Call Our Free Helpline NOW 949-379-6250

Employment Law News


Posted by Samuel A. Wong | Aug 25, 2014 | 0 Comments


McLean v. State of California (2014), Cal.App.4th, No. C074515, decided on August 19, 2014, that a class action could proceed for waiting time penalties under Labor Code section 203 for the employer's failure to pay retirees their final wages at the time they retired.  Pursuant to Labor Code section 202, employers have to pay an employee who quits his/her final wages within 72 hours unless 72 hours notice is given.  The court held that an employee who “quits” includes “all employees who quit, whether to retire or for a different reason, and these employees constitute a single group under the statutory scheme.”

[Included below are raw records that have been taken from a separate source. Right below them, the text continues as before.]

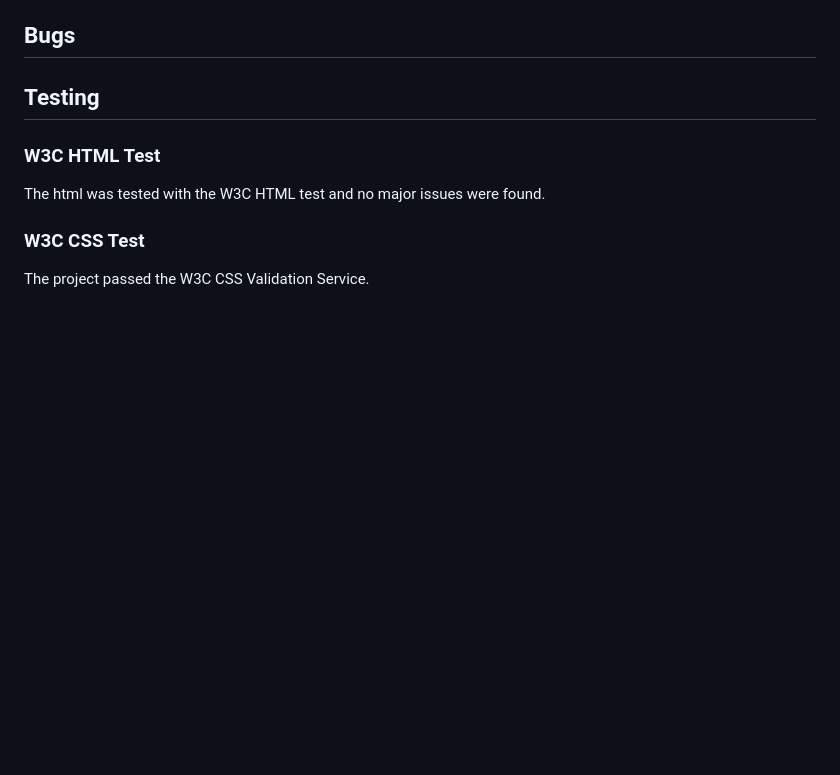
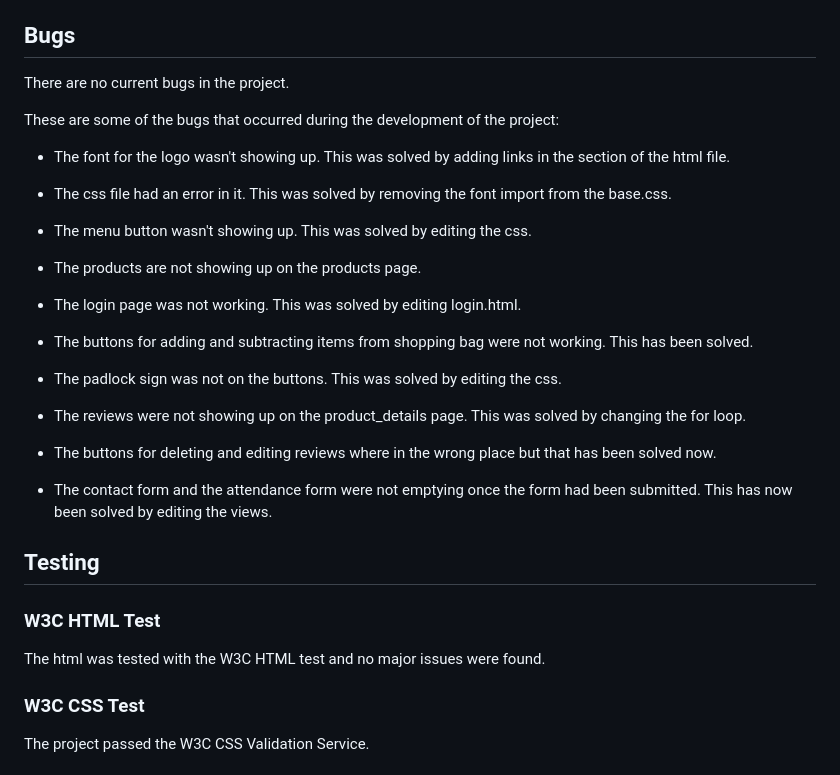
Before and after one commit to CatherineP37/project_5, a Markdown page: README.md, the part around the change. GitHub-like rendering; blank space fills up the shorter version.

Commit message:
Edit Bugs section of README.md

```diff
--- a/README.md
+++ b/README.md
@@ -154,6 +154,30 @@ Here are some of the wireframes I made for the mobile screens:
 ![User account home page](images/bag.png)
 
 ## Bugs
+
+There are no current bugs in the project.
+
+These are some of the bugs that occurred during the development of the project:
+
+- The font for the logo wasn't showing up. This was solved by adding links in the <head></head> section of the html file.
+
+- The css file had an error in it. This was solved by removing the font import from the base.css.
+
+- The menu button wasn't showing up. This was solved by editing the css.
+
+- The products are not showing up on the products page.
+
+- The login page was not working. This was solved by editing login.html.
+
+- The buttons for adding and subtracting items from shopping bag were not working. This has been solved.
+
+- The padlock sign was not on the buttons. This was solved by editing the css.
+
+- The reviews were not showing up on the product_details page. This was solved by changing the for loop.
+
+- The buttons for deleting and editing reviews where in the wrong place but that has been solved now.
+
+- The contact form and the attendance form were not emptying once the form had been submitted. This has now been solved by editing the views.
 
 ## Testing
 
```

Janis McLean was employed by the California Attorney General's office as a deputy attorney general. Upon her retirement in November 2010, McLean claimed that the state had not compensated all wages due to her at the time of her retirement.

Initially, the State contended McLean's complaint citing that the Labor Code accounted for those who “quit” versus “retired.” McLean countered, stating that both terms refer to a “voluntary separation from service.” The Court of Appeals upheld that the definition of the Labor Code “are to be liberally construed in favor of the employee.” Therefore, these rights extend to employees who quit or retire.

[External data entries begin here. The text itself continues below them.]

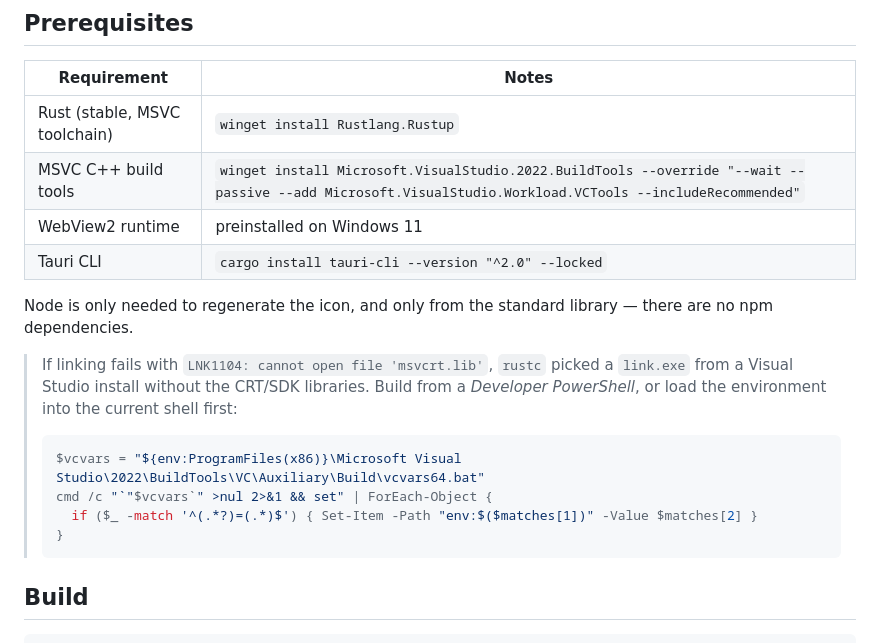
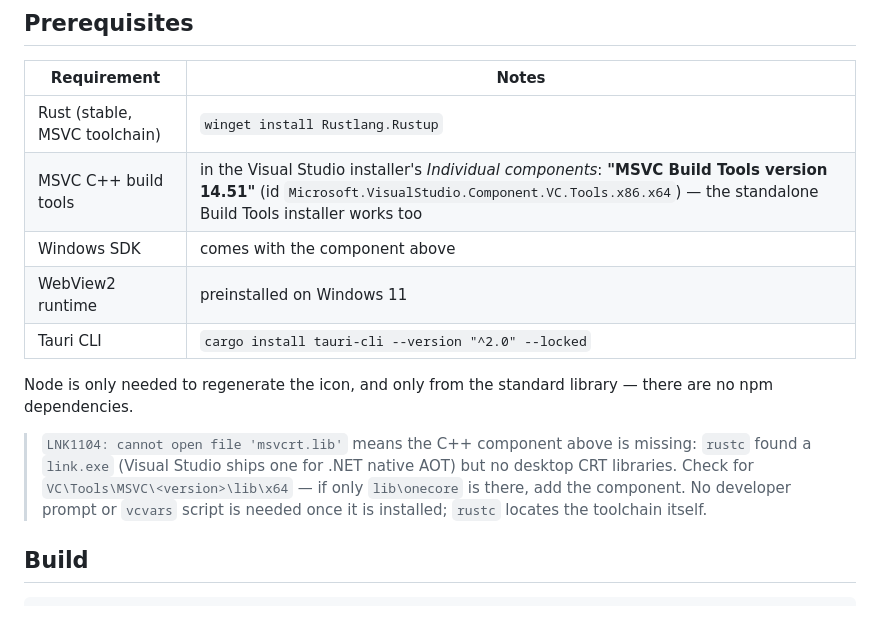
Before and after one commit to luiscantero/AiProxy, a Markdown page: gearbox-ui/README.md, the part around the change. Rendered like a GitHub page; blank space fills up the shorter version.

Commit message:
Update gearbox-ui readme

````diff
--- a/gearbox-ui/README.md
+++ b/gearbox-ui/README.md
@@ -32,23 +32,18 @@ The gearbox must be enabled in the proxy (`Gearbox.Enabled: true`); if it is not
 | Requirement | Notes |
 | --- | --- |
 | Rust (stable, MSVC toolchain) | `winget install Rustlang.Rustup` |
-| MSVC C++ build tools | `winget install Microsoft.VisualStudio.2022.BuildTools --override "--wait --passive --add Microsoft.VisualStudio.Workload.VCTools --includeRecommended"` |
+| MSVC C++ build tools | in the Visual Studio installer's *Individual components*: **"MSVC Build Tools version 14.51"** (id `Microsoft.VisualStudio.Component.VC.Tools.x86.x64`) — the standalone Build Tools installer works too |
+| Windows SDK | comes with the component above |
 | WebView2 runtime | preinstalled on Windows 11 |
 | Tauri CLI | `cargo install tauri-cli --version "^2.0" --locked` |
 
 Node is only needed to regenerate the icon, and only from the standard library — there are no npm
 dependencies.
 
-> If linking fails with `LNK1104: cannot open file 'msvcrt.lib'`, `rustc` picked a `link.exe` from a
-> Visual Studio install without the CRT/SDK libraries. Build from a *Developer PowerShell*, or load
-> the environment into the current shell first:
->
-> ```powershell
-> $vcvars = "${env:ProgramFiles(x86)}\Microsoft Visual Studio\2022\BuildTools\VC\Auxiliary\Build\vcvars64.bat"
-> cmd /c "`"$vcvars`" >nul 2>&1 && set" | ForEach-Object {
->   if ($_ -match '^(.*?)=(.*)$') { Set-Item -Path "env:$($matches[1])" -Value $matches[2] }
-> }
-> ```
+> `LNK1104: cannot open file 'msvcrt.lib'` means the C++ component above is missing: `rustc` found a
+> `link.exe` (Visual Studio ships one for .NET native AOT) but no desktop CRT libraries. Check for
+> `VC\Tools\MSVC\<version>\lib\x64` — if only `lib\onecore` is there, add the component. No developer
+> prompt or `vcvars` script is needed once it is installed; `rustc` locates the toolchain itself.
 
 ## Build
 
````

About the Author

Samuel A. Wong

Samuel A. Wong is a renowned Orange County trial lawyer and a Co-Founder of Aegis Law Firm. Mr. Wong has spent his entire career litigating employment related matters, including wrongful termination, discrimination, harassment, wage, disability and medical leave cases. Mr. Wong is also an expert ...


There are no comments for this post. Be the first and Add your Comment below.

Leave a Comment

The Quickest and Easiest Way to Hold Your Employer Accountable

At the Aegis Law Firm, we know that you may be going through a difficult time, and we are here to help you recover from the wrongs that you suffered. An attorney at our Orange County or Los Angeles law firm can speak with you for a free initial consultation to help you with your employment issues. We also take most cases on a contingency fee basis, which means that you do not pay any fees unless you win or recover compensation.